Carey’s spokeswoman blamed the televised train wreck on technical difficulties.

“Unfortunately there was nothing she could do to continue with the performance given the circumstances,” spokeswoman Nicole Perna said.

Gossip website TMZ went one step further, reporting that sources connected with the singer said Carey, before taking the stage, repeatedly complained that her earpieces were not working. The same sources also told TMZ that the teleprompter didn’t work either. They blame Dick Clark Productions, saying the malfunctions were acts of sabotage to “get Mariah drama.”

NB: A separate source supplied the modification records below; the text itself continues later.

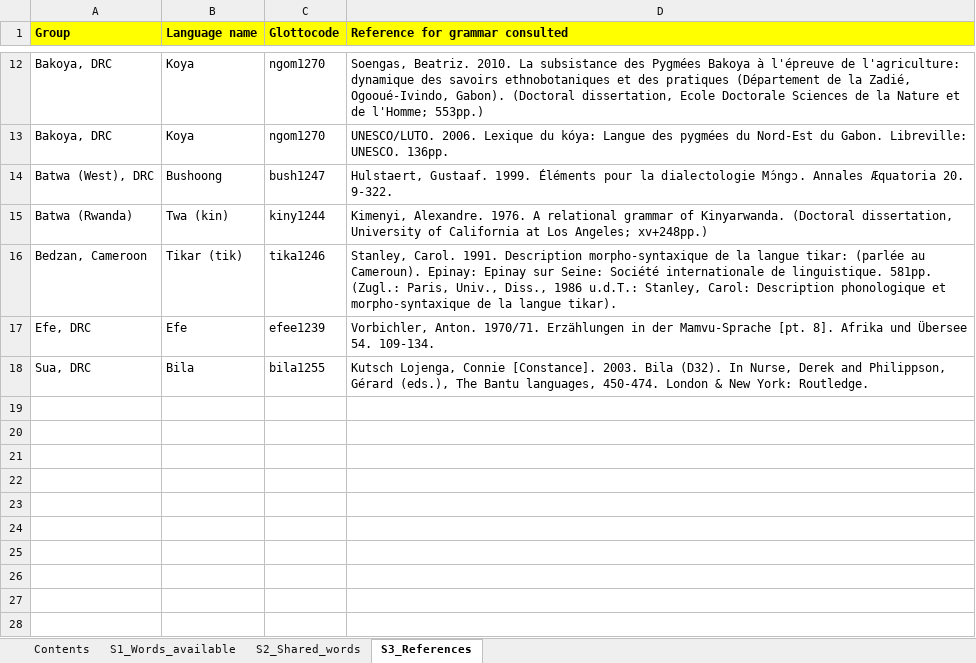
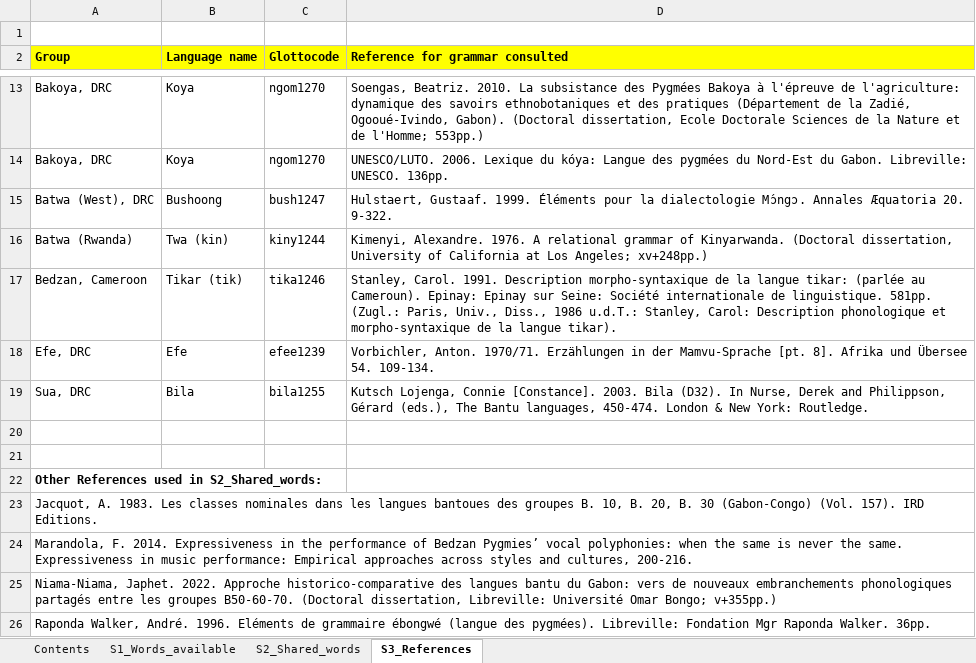
Before and after one commit to ceciliapad/GenCultEvo, an Excel workbook: data/S2_Dataset.xlsx, sheet S3_References, drawn as a sheet; only a part is shown, gaps mark what is left out; values as stored, in another font and other column widths than the file's, no borders; the diff names each change by its address in the sheet, - before the commit and + after, or states it on an @@ line.

```diff
--- a/data/S2_Dataset.xlsx (sheet S3_References)
+++ b/data/S2_Dataset.xlsx (sheet S3_References)
+row 1: (empty)
+row 20: (empty)
+row 21: (empty)
+row 22: Other References used in S2_Shared_words:
+row 23: Jacquot, A. 1983. Les classes nominales dans les langues bantoues des groupes B. 10, B. 20, B. 30 (Gabon-Congo) (Vol. 157). IRD Editions.
+row 24: Marandola, F. 2014. Expressiveness in the performance of Bedzan Pygmies’ vocal polyphonies: when the same is never the same. Expressiveness in music performance: Empirical approaches across styles and cultures, 200-216.
+row 25: Niama-Niama, Japhet. 2022. Approche historico-comparative des langues bantu du Gabon: vers de nouveaux embranchements phonologiques partagés entre les groupes B50-60-70. (Doctoral dissertation, Libreville: Université Omar Bongo; v+355pp.)
+row 26: Raponda Walker, André. 1996. Eléments de grammaire ébongwé (langue des pygmées). Libreville: Fondation Mgr Raponda Walker. 36pp.
```
Also changed, not shown: sheet S2_Shared_words, 4 other files.
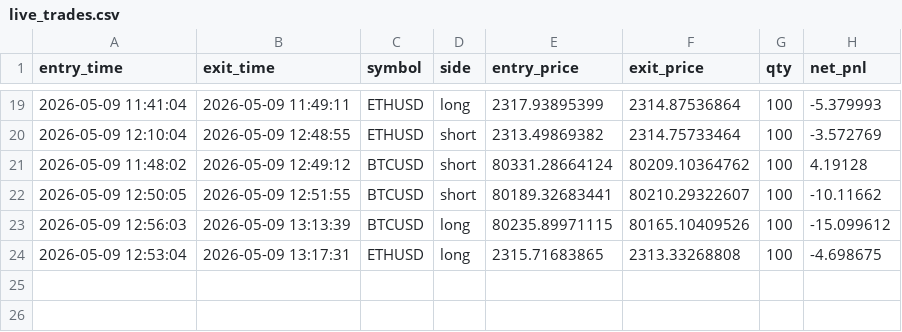
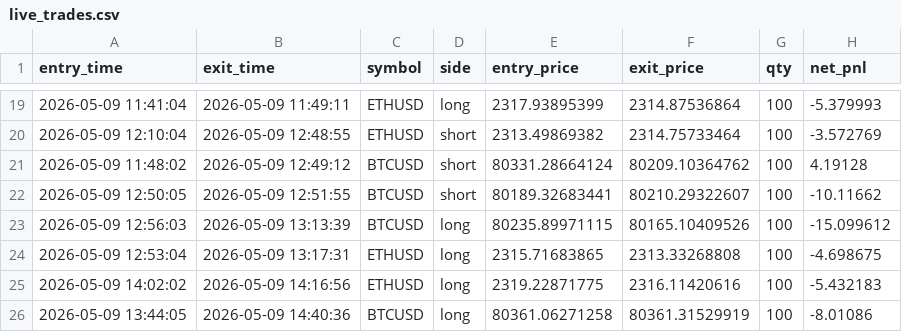
Before and after one commit to shirishaardak/python_crypto_bot, a CSV file: data/supertrend_ha_fast/live_trades.csv, drawn as a sheet; only a part is shown, gaps mark what is left out; the diff names each change by its address in the sheet, - before the commit and + after, or states it on an @@ line.

Commit message:
auto update

```diff
--- a/data/supertrend_ha_fast/live_trades.csv
+++ b/data/supertrend_ha_fast/live_trades.csv
+row 25: 2026-05-09 14:02:02 | 2026-05-09 14:16:56 | ETHUSD | long | 2319.22871775 | 2316.11420616 | 100 | -5.432183
+row 26: 2026-05-09 13:44:05 | 2026-05-09 14:40:36 | BTCUSD | long | 80361.06271258 | 80361.31529919 | 100 | -8.01086
```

Contacted by the L.A. Times, a Dick Clark Productions spokesperson disputed allegations that the company had anything to do with the technical issues, saying that Carey herself declined to do a sound check. The spokesperson added that there were eight stage monitors amplifying the prerecorded music, which should have allowed Carey to hear it just fine, even without the aid of an earpiece.

A further source close to the production, not authorized to speak on the record, noted that the choreography of Carey’s dancers remained on point throughout the performance, proving there wasn’t an issue with the sound.

“That music was blaring,” the source said. “Everyone could hear it.”

An audio producer who worked on the event told the New York Times in an email that there were no issues with the sound equipment that he supervised.


“Every monitor and in-ear device worked perfectly,” said Robert Goldstein, owner of Maryland Sound International, a company that has worked the Times Square event previously.“ I can’t comment beyond that and don’t know what her nontechnical issue may have been.”

Carey ended her New Year’s Eve performance with a brief stab at her 2005 song “We Belong Together,” but her singing didn’t sync with the prerecorded music. After about a minute, she stopped singing, dropping the microphone to her side. But the track — including Carey’s vocal — kept playing.

“It just don’t get any better,” the frustrated pop diva said sarcastically, exiting the stage.

On New Year’s Day on Twitter, Carey offered neither an apology nor much of an explanation. Bad things happen, she wrote, using a popular expletive in the wording, followed by the weary-face emoji. “Have a happy and healthy new year everybody! Here’s to making more headlines in 2017 .”

Twitter: @glennwhipp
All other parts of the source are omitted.